I continue working on ways to end this unnecessary state shutdown. I also have remained engaged with local citizens to discuss budget matters and a lot of folks are wondering how we got where we are today. There is no simple answer, but I want to pass along a series of questions and answers that provide some background on our state's tax structure and budget process.
I hope the information below is helpful and look forward to your continued correspondence.
The top 10 percent of MN households pay what percent of individual income taxes?
E. 56 percent. Taxpayers in the top 10 percent of households pay 56 percent of the individual income tax. The top 5 percent pays 43 percent of the income tax, and 23 percent of adults paid no Minnesota income taxes at all. (2011 MN Tax Incidence Study & MN Dept of Revenue)
What is Minnesota’s ranking among the 50 states in terms of the best place to retire for tax purposes?
D. 49th. Only the state of Vermont ranks worse than Minnesota in terms of which state is the best to retire in for tax purposes. (Advisor One: www.advisorone.com/article/top-10-worst-tax-states-retirees?page=0,2&t=wirehouses&)
Maryland raised taxes on “millionaires” in 2008 to 6.25 percent. How much additional tax revenues (percentage increase) were received in the first year of this new law?
D. None of above
D. None of the above. Maryland state income taxes FELL by 22 percent and the number of “millionaire” tax returns fell by 30 percent. Maryland lost $1 billion of its net tax base in 2008 by residents moving to other states. The new top tax rate in Maryland is actually lower than Minnesota’s current highest individual income tax rate (currently 7.85 percent). (Source: WSJ, May 27, 2009 “Millionaires Go Missing,”)
What is Minnesota’s ranking among states in terms of the best place for entrepreneurs and small businesses?
E. 50th. Only the District of Columbia (ranked 51st) is worse. The Small Business & Entrepreneurship Council 2011 Business Tax Index pulls together 18 different tax measures to compile the state rankings for the best places for entrepreneurship and small businesses. South Dakota is No. 1. (www.sbecouncil.org/businesstaxindex2011/report.pdf)
What was the difference in spending between the last state budget and projected 2012-13 spending?
A. $2 billion
B. $4 billion
C. $6 billion
D. $7 billion
E. $9 billion
E. $9 billion. State spending in the last budget, not including one-time federal stimulus dollars and the education shift, was $30 billion.

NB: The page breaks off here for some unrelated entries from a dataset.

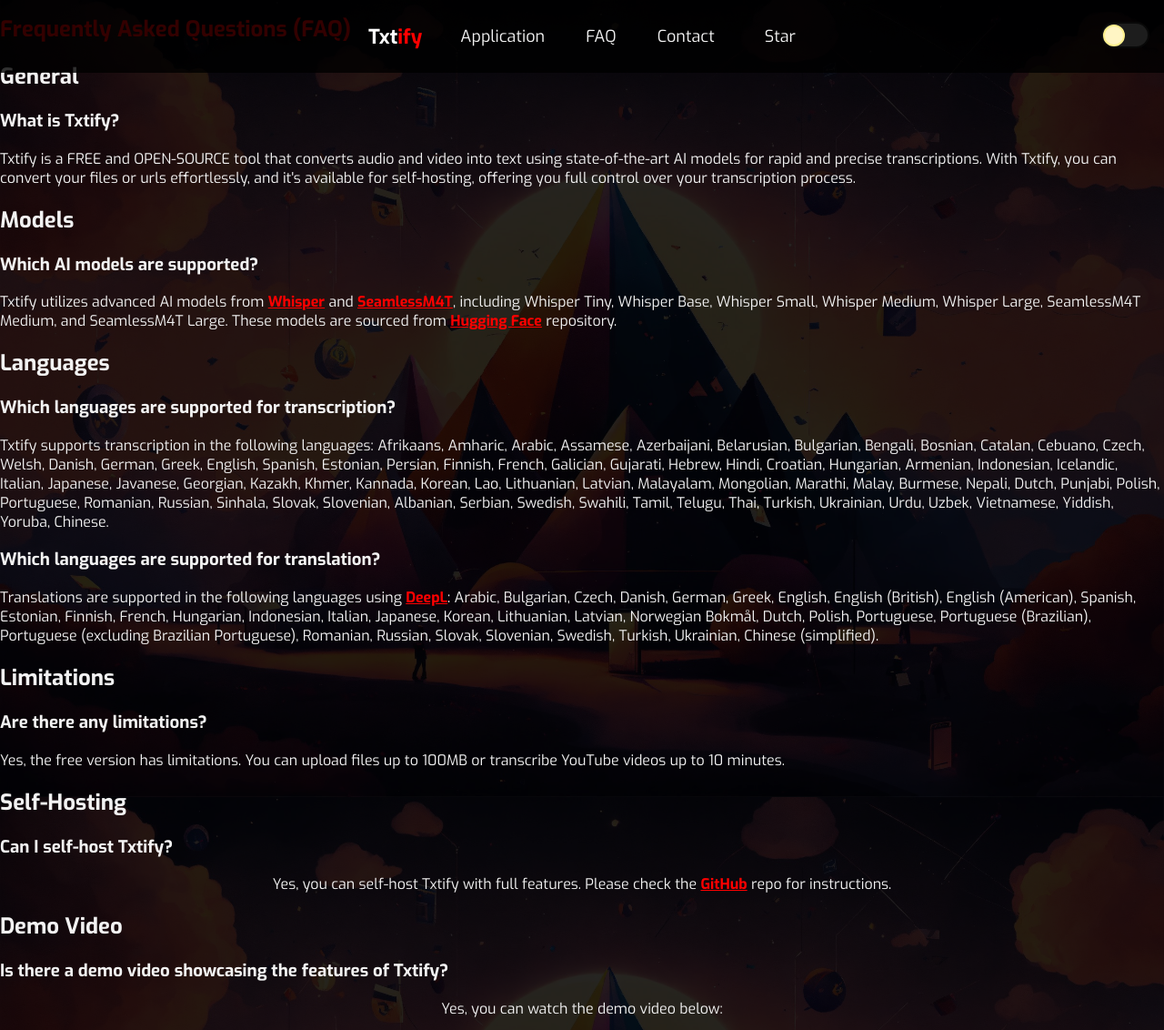
After one commit to lkmeta/txtify, a FastAPI app: template templates/faq.html in a window 1280 px wide. The commit adds this page. Shown: the top 1132 px of the page at 91% size. Run offline with FastAPI, Linux system fonts and the light colour scheme; the template is opened without the code that fills it, so the values that code supplies are empty.

Commit message:
added faq page and fixed home page text

```diff
--- /dev/null
+++ b/static/faq_scripts.js
@@ -0,0 +1,21 @@
+document.addEventListener('DOMContentLoaded', function () {
+    fetchLanguagesFAQ('supported_languages_ASR.json', 'transcription-languages-list');
+    fetchLanguagesFAQ('supported_languages_TR.json', 'translation-languages-list');
+});
+
+function fetchLanguagesFAQ(file, elementId) {
+    fetch(`/static/${file}`)
+        .then(response => response.json())
+        .then(data => {
+            let languages = [];
+            if (file === 'supported_languages_ASR.json') {
+                languages = Object.values(data.languages).map(lang => lang.name).filter(lang => lang !== 'Auto-Detect');
+            } else {
+                languages = Object.values(data.target_languages);
+            }
+            document.getElementById(elementId).innerText = languages.join(', ');
+        })
+        .catch(error => {
+            console.error(`Error fetching ${file}:`, error);
+        });
+}
--- a/static/scripts.js
+++ b/static/scripts.js
@@ -17,6 +17,16 @@
     whisper: 'Whisper'
 };
 
+
+document.addEventListener('DOMContentLoaded', function () {
+    const transcriptionLanguagesCount = 90;
+    const translationLanguagesCount = 37;
+    const fileTypes = ['.txt', '.pdf', '.srt', '.vtt', '.sbv'];
+
+    document.getElementById('transcription-languages').innerText = transcriptionLanguagesCount;
+    document.getElementById('translation-languages').innerText = translationLanguagesCount;
+    document.getElementById('file-types').innerText = fileTypes.join(', ');
+});
 
 function showInput(type) {
     const youtubeInput = document.getElementById('youtube-input');
@@ -97,7 +107,7 @@
     document.getElementById('media-upload').value = '';
     document.getElementById('language-choice').value = 'en';
     document.getElementById('stt-model').value = 'whisper_base';
-    document.getElementById('translation').value = 'deepl';
+    document.getElementById('translation').value = 'none';
     document.getElementById('language-translation').value = 'EN';
     // document.getElementById('file-export').value = 'txt';
 
@@ -312,10 +322,13 @@
     xhr.onload = function () {
         if (xhr.status === 200) {
             const response = JSON.parse(xhr.responseText);
+
+            // Preview content
             document.getElementById('previewText').innerText = response.txt;
             document.getElementById('previewSRT').innerText = response.srt;
             document.getElementById('previewVTT').innerText = response.vtt;
             document.getElementById('previewSBV').innerText = response.sbv;
+
 
             // if previewContent is hidden, unhide it
             if (document.getElementById('previewContent').classList.contains('hidden')) {
--- /dev/null
+++ b/templates/faq.html
@@ -0,0 +1,208 @@
+<!DOCTYPE html>
+<html lang="en">
+
+<head>
+    <meta charset="UTF-8">
+    <meta name="viewport" content="width=device-width, initial-scale=1.0">
+    <title>Txtify</title>
+    <link rel="stylesheet" href="/static/styles.css">
+    <link href="https://fonts.googleapis.com/css2?family=Exo:wght@400;700&display=swap" rel="stylesheet">
+    <link rel="stylesheet" href="https://cdnjs.cloudflare.com/ajax/libs/font-awesome/6.0.0-beta3/css/all.min.css">
+    <script async defer src="https://buttons.github.io/buttons.js"></script>
+    <script src="/static/faq_scripts.js"></script>
+</head>
+
+<body class="dark-theme">
+    <div class="navbar">
+        <div class="navbar-content">
+            <a href="/" class="logo">Txtify</a>
+            <div class="menu-toggle" id="menuToggle">
+                <i class="fa fa-bars"></i>
+            </div>
+            <div class="nav-links" id="navLinks">
+                <a href="/">Application</a>
+                <a href="/faq">FAQ</a>
+                <a href="/contact">Contact</a>
+                <a class="github-button" href="https://github.com/lkmeta/txtify"
+                    data-color-scheme="no-preference: light; light: light; dark: dark;" data-size="large"
+                    aria-label="Star lkmeta/txtify on GitHub">Star</a>
+            </div>
+            <div class="theme-toggle-wrapper">
+                <label class="theme-toggle">
+                    <input type="checkbox" id="themeToggle">
+                    <div class="toggle-body"></div>
+                    <div class="celestial-body"></div>
+                </label>
+            </div>
+        </div>
+    </div>
+
+    <!-- <div class="container">
+        <h1>Frequently Asked Questions (FAQ)</h1>
+        <div class="faq-content">
+            <h2>General</h2>
+            <p><b>What is Txtify?</b><br>Txtify is a free tool that converts audio and video to text using AI models for
+                fast and accurate transcriptions.</p>
+
+            <h2>Models</h2>
+            <p><b>Which AI models are supported?</b><br>We support several AI models, including Whisper Tiny, Whisper
+                Base, Whisper Small, Whisper Medium, Whisper Large, SeamlessM4T Medium, and SeamlessM4T Large.</p>
+
+            <h2>Languages</h2>
+            <p><b>Which languages are supported for transcription?</b><br>Txtify supports transcription in over 30
+                languages.</p>
+            <p><b>Which languages are supported for translation?</b><br>Translations are supported in over 30 languages
+                using DeepL.</p>
+
+            <h2>Limitations</h2>
+            <p><b>Are there any limitations?</b><br>Yes, the free version has limitations. You can upload files up to
+                100MB or transcribe YouTube videos up to 10 minutes.</p>
+
+            <h2>Self-Hosting</h2>
+            <p><b>Can I self-host Txtify?</b><br>Yes, you can self-host Txtify with full features. Please check our <a
+                    href="https://lkmeta.com" target="_blank"
+                    style="color: var(--primary-color); font-weight: bold;">GitHub</a> repo for instructions.</p>
+        </div>
+    </div> -->
+
+    <!-- <div class="container">
+        <h1>Frequently Asked Questions (FAQ)</h1>
+        <div class="faq-content">
+            <h2>General</h2>
+            <p><b>What is Txtify?</b><br>Txtify is a free tool that converts audio and video to text using AI models for
+                fast and accurate transcriptions.</p>
+
+            <h2>Models</h2>
+            <p><b>Which AI models are supported?</b><br>We support several AI models, including <a
+                    href="https://openai.com/index/whisper" target="_blank"
+                    style="color: var(--primary-color); font-weight: bold;">Whisper</a> and <a
+                    href="https://ai.meta.com/blog/seamless-m4t/" target="_blank"
+                    style="color: var(--primary-color); font-weight: bold;">SeamlessM4T</a>.</p>
+
+            <h2>Languages</h2>
+            <p><b>Which languages are supported for transcription?</b><br>Txtify supports transcription in over 30
+                languages. You can find the full list in the supported_languages_ASR.json file.</p>
+            <p><b>Which languages are supported for translation?</b><br>Translations are supported in over 30 languages
+                using <a href="https://www.deepl.com/en/translator" target="_blank"
+                    style="color: var(--primary-color); font-weight: bold;">DeepL</a>. You can find the full list in the
+                supported_languages_TR.json file.</p>
+
+            <h2>Limitations</h2>
+            <p><b>Are there any limitations?</b><br>Yes, the free version has limitations. You can upload files up to
+                100MB or transcribe YouTube videos up to 10 minutes.</p>
+
+            <h2>Self-Hosting</h2>
+            <p><b>Can I self-host Txtify?</b><br>Yes, you can self-host Txtify with full features. Please check our <a
+                    href="https://lkmeta.com" target="_blank"
+                    style="color: var(--primary-color); font-weight: bold;">GitHub</a> repo for instructions.</p>
+        </div>
+    </div> -->
+
+    <div class="container_faq">
+        <h1>Frequently Asked Questions (FAQ)</h1>
+        <div class="faq-content">
+            <h2>General</h2>
+            <h3>What is Txtify?</h3>
+            <p>Txtify is a FREE and OPEN-SOURCE tool that converts audio and video into text
+                using state-of-the-art AI models for rapid and precise transcriptions. With Txtify, you can convert your
+                files or urls effortlessly, and it's available for self-hosting, offering you full control over your
+                transcription process.</p>
+
+            <h2>Models</h2>
+            <h3>Which AI models are supported?</h3>
+            <p>Txtify utilizes advanced AI models from <a href="https://openai.com/index/whisper" target="_blank"
+                    style="color: var(--primary-color); font-weight: bold;">Whisper</a> and <a
+                    href="https://ai.meta.com/blog/seamless-m4t/" target="_blank"
+                    style="color: var(--primary-color); font-weight: bold;">SeamlessM4T</a>,
+                including Whisper Tiny, Whisper Base, Whisper Small, Whisper Medium, Whisper Large, SeamlessM4T Medium,
+                and SeamlessM4T Large.
+                These models are sourced from <a href="https://huggingface.co/models" target="_blank"
+                    style="color: var(--primary-color); font-weight: bold;">Hugging Face</a> repository.</p>
+
+
+            <h2>Languages</h2>
+            <h3>Which languages are supported for transcription?</h3>
+            <p>Txtify supports transcription in the following
+                languages: Afrikaans, Amharic, Arabic, Assamese, Azerbaijani, Belarusian, Bulgarian, Bengali, Bosnian,
+                Catalan, Cebuano, Czech, Welsh, Danish, German, Greek, English, Spanish, Estonian, Persian, Finnish,
+                French, Galician, Gujarati, Hebrew, Hindi, Croatian, Hungarian, Armenian, Indonesian, Icelandic,
+                Italian, Japanese, Javanese, Georgian, Kazakh, Khmer, Kannada, Korean, Lao, Lithuanian, Latvian,
+                Malayalam, Mongolian, Marathi, Malay, Burmese, Nepali, Dutch, Punjabi, Polish, Portuguese, Romanian,
+                Russian, Sinhala, Slovak, Slovenian, Albanian, Serbian, Swedish, Swahili, Tamil, Telugu, Thai, Turkish,
+                Ukrainian, Urdu, Uzbek, Vietnamese, Yiddish, Yoruba, Chinese.</p>
+            <!-- <p id="transcription-languages-list"></p> -->
+
+            <h3>Which languages are supported for translation?</h3>
+            <p>Translations are supported in the following
+                languages using <a href="https://www.deepl.com/en/translator" target="_blank"
+                    style="color: var(--primary-color); font-weight: bold;">DeepL</a>: Arabic, Bulgarian, Czech, Danish,
+                German, Greek, English, English (British), English (American), Spanish, Estonian, Finnish, French,
+                Hungarian, Indonesian, Italian, Japanese, Korean, Lithuanian, Latvian, Norwegian Bokmål, Dutch, Polish,
+                Portuguese, Portuguese (Brazilian), Portuguese (excluding Brazilian Portuguese), Romanian, Russian,
+                Slovak, Slovenian, Swedish, Turkish, Ukrainian, Chinese (simplified).</p>
+            <!-- <p id="translation-languages-list" class="language-list"></p> -->
+
+            <h2>Limitations</h2>
+            <h3>Are there any limitations?</h3>
+            <p>Yes, the free version has limitations. You can upload files up to
+                100MB or transcribe YouTube videos up to 10 minutes.</p>
+
+            <h2>Self-Hosting</h2>
+            <h3>Can I self-host Txtify?</h3>
+            <p style="text-align: center;">Yes, you can self-host Txtify with full features. Please check the <a
+                    href="https://github.com/lkmeta/txtify" target="_blank"
+                    style="color: var(--primary-color); font-weight: bold;">GitHub</a> repo for
+                instructions.</p>
+
+            <h2>Demo Video</h2>
+            <h3>Is there a demo video showcasing the features of Txtify?</h3>
+            <p style="text-align: center;">Yes, you can watch the demo video below:</p>
+            <iframe width="560" height="315" src="https://www.youtube.com/embed/your_demo_video_id" frameborder="0"
+                allowfullscreen></iframe>
+
+            <h2>Contact</h2>
+
+            <p style="text-align: center;">If your question wasn't answered here, please use our <a href="/contact"
+                    style="color: var(--primary-color); font-weight: bold;">contact page</a> to reach out to us.</p>
+
+        </div>
+    </div>
+
+    <div class="footer">
+        &copy; 2024 Txtify. Created with <i class="fa-solid fa-heart heart"></i> by <a href="https://lkmeta.me"
+            target="_blank">lkmeta</a>.
+    </div>
+
+    <script>
+        // Fetch and display transcription languages
+        fetch('/static/supported_languages_ASR.json')
+            .then(response => response.json())
+            .then(data => {
+                const languages = data.languages;
+                const languageList = document.getElementById('transcription-languages-list');
+                languageList.innerHTML = '';
+                for (const code in languages) {
+                    if (languages[code].name !== 'Auto-detect') {
+                        languageList.innerHTML += `<li>${languages[code].name}</li>`;
+                    }
+                }
+            })
+            .catch(error => console.error('Error fetching transcription languages:', error));
+
+        // Fetch and display translation languages
+        fetch('/static/supported_languages_TR.json')
+            .then(response => response.json())
+            .then(data => {
+                const languages = data.target_languages;
+                const languageList = document.getElementById('translation-languages-list');
+                languageList.innerHTML = '';
+                for (const code in languages) {
+                    languageList.innerHTML += `<li>${languages[code]}</li>`;
+                }
+            })
+            .catch(error => console.error('Error fetching translation languages:', error));
+    </script>
+    <script src="/static/scripts.js"></script>
+</body>
+
+</html>
```
Also changed, not shown: templates/index.html (+23 -13 lines).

Projected or “autopilot” spending for fiscal year 2012-13 was forecasted to be $39 billion.
TRUE OR FALSE:
The 2011 Republican-controlled Legislature passed a 2012-2013 budget that cuts state spending.

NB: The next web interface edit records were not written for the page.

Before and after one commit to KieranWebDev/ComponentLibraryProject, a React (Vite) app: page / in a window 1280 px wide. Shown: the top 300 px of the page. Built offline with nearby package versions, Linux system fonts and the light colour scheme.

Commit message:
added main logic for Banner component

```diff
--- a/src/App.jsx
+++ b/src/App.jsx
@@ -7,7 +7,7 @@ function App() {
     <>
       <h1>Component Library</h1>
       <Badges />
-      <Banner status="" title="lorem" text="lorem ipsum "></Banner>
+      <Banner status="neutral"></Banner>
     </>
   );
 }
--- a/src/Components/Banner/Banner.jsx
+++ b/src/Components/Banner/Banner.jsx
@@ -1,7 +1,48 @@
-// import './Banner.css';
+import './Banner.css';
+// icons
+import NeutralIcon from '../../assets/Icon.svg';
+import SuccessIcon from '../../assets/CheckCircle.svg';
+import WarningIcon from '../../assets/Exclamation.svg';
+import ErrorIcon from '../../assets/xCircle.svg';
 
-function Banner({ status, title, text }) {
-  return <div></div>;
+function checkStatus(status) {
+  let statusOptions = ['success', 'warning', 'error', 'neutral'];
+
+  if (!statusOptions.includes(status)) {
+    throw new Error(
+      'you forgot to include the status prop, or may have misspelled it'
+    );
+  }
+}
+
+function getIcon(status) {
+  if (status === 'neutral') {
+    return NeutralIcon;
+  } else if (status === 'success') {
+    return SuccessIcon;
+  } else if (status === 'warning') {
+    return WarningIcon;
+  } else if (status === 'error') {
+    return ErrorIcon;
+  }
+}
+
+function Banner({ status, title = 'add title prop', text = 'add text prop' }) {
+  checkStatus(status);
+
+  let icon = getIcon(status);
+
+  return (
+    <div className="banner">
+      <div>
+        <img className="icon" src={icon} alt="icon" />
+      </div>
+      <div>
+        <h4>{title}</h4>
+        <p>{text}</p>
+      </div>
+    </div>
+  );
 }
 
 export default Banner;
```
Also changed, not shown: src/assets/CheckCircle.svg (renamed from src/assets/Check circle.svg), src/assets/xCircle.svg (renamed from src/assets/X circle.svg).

FALSE. The 2012-13 budget as passed was about $34 billion, the largest state spending in history, up 6 percent (compared with stimulus spending/12 percent without) over 2010-11.
TRUE OR FALSE:
K-12 public school funding was reduced dramatically under the Republican Legislature’s education bill crafted this year.
FALSE. Funding for schools was increased by more than a half-billion dollars to improve early reading and equity in school funding across the state, while reducing state mandates. The education budget is and remains the single largest investment in Minnesota’s budget. Gov. Dayton vetoed it.
TRUE OR FALSE:
Spending on Health & Human Services was cut by the Republican Legislature.
FALSE. Republicans proposed an increase in Health and Human Services spending of $650 million, including increases for nursing homes and patient-centered reforms. HHS is the second-largest portion of Minnesota general fund budget, but Gov. Dayton vetoed it.
TRUE OR FALSE:
The Minnesota Legislature can (and should) get back to the state Capitol and work to pass the bills now to get the state running again.
FALSE. Legislators cannot call themselves into session. Most are working toward a resolution and are requesting that Gov. Dayton, who vetoed the budget bills after the session was required to adjourn, call us back to pass either a short-term funding bill to continue operations or a complete two-year budget. Under law, the Legislature cannot pass bills until Jan. 2012, but Gov. Dayton refuses to call a special session for a “lights-on” bill. Each passing week of Gov. Dayton’s shutdown will unnecessarily keep thousands of Minnesotans unemployed, and cost taxpayers and businesses millions of dollars